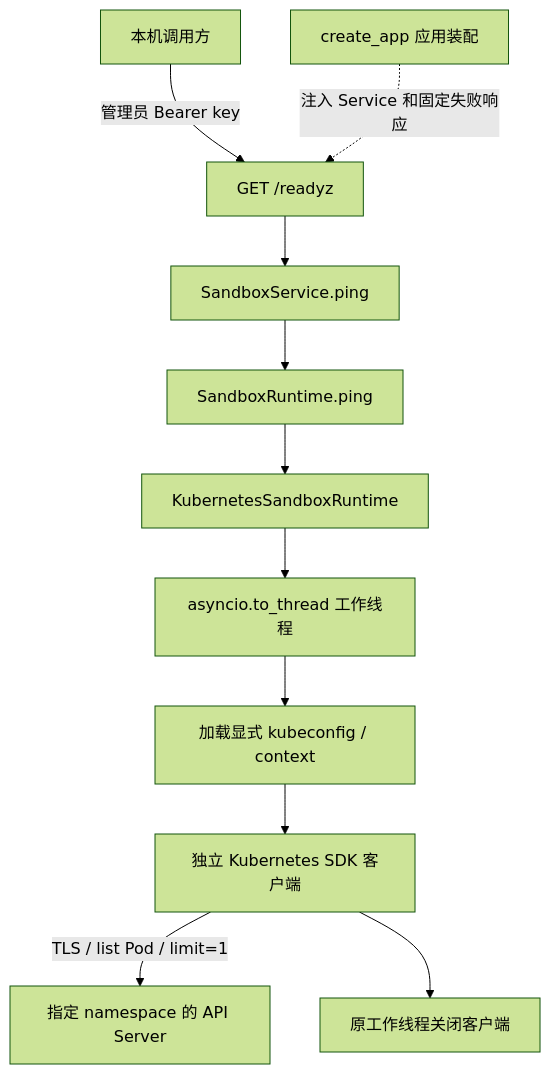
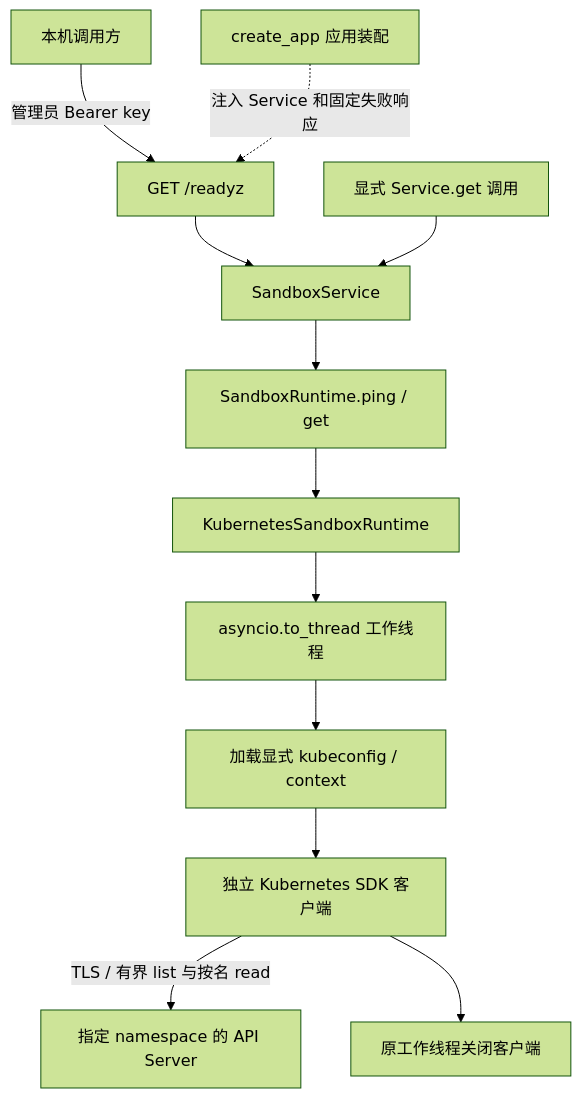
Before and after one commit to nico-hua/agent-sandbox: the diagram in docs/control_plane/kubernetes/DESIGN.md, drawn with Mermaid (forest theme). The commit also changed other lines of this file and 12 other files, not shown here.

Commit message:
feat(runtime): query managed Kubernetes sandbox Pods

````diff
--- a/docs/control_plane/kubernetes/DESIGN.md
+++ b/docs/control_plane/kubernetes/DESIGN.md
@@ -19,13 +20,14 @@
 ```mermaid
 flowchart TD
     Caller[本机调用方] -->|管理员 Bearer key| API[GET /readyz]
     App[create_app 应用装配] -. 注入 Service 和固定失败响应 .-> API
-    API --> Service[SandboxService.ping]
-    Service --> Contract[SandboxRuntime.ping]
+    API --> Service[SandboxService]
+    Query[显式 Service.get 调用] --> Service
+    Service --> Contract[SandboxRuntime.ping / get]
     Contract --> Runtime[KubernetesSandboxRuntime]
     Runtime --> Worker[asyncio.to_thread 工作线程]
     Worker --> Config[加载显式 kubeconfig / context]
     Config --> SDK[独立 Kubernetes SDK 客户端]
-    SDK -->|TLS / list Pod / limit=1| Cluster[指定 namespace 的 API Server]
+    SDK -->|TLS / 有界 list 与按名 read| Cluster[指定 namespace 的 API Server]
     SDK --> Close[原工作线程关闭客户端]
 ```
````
□ □ □ □
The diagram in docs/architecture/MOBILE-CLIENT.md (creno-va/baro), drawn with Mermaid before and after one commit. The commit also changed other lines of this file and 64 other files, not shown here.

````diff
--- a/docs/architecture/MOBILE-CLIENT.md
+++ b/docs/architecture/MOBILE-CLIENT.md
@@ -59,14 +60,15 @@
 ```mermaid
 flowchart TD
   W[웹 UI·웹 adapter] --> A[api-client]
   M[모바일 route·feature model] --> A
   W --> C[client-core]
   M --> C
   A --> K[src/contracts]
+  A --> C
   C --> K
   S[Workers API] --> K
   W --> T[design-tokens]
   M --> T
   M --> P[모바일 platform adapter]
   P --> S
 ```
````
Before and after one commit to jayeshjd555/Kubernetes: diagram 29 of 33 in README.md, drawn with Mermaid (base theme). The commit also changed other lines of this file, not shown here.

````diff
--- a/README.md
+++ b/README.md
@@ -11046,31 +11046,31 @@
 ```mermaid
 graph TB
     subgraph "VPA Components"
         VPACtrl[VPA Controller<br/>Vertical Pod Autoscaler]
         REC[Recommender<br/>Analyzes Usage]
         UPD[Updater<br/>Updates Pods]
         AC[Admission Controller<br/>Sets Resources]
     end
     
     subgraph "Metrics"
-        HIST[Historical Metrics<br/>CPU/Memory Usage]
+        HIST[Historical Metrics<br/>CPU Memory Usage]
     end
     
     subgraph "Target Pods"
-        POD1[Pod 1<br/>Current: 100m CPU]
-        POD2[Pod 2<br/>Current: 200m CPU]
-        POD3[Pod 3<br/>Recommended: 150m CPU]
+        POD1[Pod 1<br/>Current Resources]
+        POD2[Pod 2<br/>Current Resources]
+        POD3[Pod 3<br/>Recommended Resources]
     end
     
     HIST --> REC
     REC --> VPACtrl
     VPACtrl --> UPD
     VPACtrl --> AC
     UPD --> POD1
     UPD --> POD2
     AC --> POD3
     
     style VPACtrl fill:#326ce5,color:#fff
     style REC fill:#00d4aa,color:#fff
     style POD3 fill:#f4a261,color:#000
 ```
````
□ □ □ □
Prompt: Report every line from the listing above where the string "VPACtrl" can be found.

Reply:
         VPACtrl[VPA Controller<br/>Vertical Pod Autoscaler]
     REC --> VPACtrl
     VPACtrl --> UPD
     VPACtrl --> AC
     style VPACtrl fill:#326ce5,color:#fff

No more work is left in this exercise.